### DATA SUPPLIED ###
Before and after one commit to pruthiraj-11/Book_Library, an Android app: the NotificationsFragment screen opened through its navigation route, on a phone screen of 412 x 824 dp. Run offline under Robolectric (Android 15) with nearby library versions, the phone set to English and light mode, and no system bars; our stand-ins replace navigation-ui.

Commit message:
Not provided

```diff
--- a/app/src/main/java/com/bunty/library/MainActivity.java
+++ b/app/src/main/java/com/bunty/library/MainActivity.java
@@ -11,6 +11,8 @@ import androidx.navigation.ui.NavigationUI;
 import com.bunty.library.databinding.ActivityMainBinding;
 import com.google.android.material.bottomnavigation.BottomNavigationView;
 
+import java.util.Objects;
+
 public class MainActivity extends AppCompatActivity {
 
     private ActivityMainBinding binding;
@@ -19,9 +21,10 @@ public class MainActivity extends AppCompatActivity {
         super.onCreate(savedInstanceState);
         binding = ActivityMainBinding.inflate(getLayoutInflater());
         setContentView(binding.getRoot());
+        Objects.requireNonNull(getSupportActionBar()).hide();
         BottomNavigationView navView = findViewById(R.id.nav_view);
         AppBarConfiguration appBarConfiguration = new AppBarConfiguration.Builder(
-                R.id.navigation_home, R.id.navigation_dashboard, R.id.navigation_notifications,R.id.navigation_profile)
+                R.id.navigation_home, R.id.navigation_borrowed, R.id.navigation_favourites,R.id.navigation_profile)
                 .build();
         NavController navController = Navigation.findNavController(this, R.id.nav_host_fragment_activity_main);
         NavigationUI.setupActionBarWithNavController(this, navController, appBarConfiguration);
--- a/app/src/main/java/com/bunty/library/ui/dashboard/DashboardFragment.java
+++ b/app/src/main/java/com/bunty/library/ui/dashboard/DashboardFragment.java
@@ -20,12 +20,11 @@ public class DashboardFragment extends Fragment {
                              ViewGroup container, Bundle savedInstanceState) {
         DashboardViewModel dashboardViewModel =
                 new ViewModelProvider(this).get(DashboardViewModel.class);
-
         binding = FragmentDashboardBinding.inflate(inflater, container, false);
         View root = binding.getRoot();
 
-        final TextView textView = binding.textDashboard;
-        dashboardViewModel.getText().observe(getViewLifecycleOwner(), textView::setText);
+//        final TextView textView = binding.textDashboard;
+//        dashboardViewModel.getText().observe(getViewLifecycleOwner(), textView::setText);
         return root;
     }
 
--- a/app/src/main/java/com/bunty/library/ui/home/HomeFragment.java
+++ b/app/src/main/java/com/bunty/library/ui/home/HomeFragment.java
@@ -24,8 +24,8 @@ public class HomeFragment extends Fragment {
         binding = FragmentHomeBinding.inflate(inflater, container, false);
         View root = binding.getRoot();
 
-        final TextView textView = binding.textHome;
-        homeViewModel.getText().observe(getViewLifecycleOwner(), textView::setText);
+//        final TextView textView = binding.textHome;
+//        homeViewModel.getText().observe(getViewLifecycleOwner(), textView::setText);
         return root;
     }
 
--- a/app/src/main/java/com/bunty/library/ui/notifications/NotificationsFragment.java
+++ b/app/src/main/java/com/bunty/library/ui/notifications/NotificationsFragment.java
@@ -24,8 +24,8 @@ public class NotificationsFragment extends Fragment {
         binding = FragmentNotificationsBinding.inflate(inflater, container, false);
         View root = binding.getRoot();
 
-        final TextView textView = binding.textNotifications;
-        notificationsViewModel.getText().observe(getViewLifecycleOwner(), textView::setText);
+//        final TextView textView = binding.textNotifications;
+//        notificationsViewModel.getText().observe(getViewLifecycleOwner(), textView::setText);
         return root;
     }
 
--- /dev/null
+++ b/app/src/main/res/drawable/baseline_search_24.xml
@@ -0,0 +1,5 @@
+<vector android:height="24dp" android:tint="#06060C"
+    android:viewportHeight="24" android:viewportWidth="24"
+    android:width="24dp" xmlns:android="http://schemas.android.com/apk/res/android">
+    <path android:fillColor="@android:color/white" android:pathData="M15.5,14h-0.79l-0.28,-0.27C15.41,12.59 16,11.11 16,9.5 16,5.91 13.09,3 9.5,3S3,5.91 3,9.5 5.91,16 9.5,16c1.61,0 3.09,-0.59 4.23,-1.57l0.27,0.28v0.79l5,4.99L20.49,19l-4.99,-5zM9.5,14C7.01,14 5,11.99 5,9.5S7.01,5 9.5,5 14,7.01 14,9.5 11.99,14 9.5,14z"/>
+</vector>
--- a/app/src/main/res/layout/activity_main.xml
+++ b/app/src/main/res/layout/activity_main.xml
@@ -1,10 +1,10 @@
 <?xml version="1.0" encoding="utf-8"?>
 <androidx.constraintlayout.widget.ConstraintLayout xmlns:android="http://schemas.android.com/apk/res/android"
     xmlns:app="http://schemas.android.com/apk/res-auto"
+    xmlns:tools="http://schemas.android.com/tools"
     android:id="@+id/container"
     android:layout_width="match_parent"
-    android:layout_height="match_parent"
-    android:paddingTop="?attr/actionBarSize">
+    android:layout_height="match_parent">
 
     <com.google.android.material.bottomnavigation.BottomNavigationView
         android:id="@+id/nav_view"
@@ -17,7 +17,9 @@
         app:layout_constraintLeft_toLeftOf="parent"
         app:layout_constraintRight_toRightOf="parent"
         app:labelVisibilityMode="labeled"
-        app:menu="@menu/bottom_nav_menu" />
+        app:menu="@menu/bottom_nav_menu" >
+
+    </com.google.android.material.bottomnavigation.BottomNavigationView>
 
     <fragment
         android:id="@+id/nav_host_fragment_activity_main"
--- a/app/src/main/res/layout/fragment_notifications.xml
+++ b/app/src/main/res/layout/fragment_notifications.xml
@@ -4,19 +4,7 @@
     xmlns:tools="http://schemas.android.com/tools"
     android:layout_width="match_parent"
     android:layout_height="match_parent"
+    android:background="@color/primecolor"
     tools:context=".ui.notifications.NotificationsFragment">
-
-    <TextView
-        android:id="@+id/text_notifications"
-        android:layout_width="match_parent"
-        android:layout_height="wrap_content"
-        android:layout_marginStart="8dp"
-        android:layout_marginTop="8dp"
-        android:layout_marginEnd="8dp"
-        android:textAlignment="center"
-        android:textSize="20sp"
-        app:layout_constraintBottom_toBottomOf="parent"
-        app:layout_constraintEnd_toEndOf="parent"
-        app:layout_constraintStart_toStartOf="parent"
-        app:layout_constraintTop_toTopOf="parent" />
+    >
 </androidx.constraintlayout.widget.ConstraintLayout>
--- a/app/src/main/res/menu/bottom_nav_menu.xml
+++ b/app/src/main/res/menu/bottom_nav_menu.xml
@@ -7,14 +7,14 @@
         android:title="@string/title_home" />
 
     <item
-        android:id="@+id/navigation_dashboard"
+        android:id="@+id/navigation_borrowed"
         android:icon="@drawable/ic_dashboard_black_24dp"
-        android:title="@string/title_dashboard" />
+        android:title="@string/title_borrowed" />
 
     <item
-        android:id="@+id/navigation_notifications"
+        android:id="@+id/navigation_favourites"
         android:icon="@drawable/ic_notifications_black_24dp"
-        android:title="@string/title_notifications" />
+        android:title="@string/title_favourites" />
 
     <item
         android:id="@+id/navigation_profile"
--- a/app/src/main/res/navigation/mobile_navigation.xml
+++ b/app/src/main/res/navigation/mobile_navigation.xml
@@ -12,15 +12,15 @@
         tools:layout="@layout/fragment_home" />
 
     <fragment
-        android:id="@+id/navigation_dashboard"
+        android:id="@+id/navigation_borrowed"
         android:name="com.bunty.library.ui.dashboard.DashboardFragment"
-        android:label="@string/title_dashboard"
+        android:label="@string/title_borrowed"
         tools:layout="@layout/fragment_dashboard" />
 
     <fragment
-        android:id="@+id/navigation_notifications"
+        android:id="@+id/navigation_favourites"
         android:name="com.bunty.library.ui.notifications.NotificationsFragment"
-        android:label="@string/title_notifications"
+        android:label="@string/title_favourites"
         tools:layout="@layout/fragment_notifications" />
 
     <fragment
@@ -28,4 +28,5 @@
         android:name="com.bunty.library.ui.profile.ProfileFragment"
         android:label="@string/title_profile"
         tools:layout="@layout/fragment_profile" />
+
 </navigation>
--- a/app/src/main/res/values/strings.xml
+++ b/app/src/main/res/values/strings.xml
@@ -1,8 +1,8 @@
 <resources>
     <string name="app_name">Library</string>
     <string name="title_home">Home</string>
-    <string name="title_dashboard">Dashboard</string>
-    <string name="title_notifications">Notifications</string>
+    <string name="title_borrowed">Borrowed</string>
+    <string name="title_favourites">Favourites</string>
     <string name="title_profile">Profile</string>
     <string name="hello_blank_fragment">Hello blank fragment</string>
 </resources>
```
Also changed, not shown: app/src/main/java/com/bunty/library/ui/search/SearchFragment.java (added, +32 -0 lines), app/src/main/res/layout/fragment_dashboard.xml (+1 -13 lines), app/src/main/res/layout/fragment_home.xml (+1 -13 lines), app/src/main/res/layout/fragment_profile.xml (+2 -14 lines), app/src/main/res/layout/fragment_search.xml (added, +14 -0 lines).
###
_YOUR TASK_
Which lines of the records above hold the word "ActivityMainBinding"? Copy each of them.

_SOLUTION FOR THIS PROBLEM_
 import com.bunty.library.databinding.ActivityMainBinding;
     private ActivityMainBinding binding;
         binding = ActivityMainBinding.inflate(getLayoutInflater());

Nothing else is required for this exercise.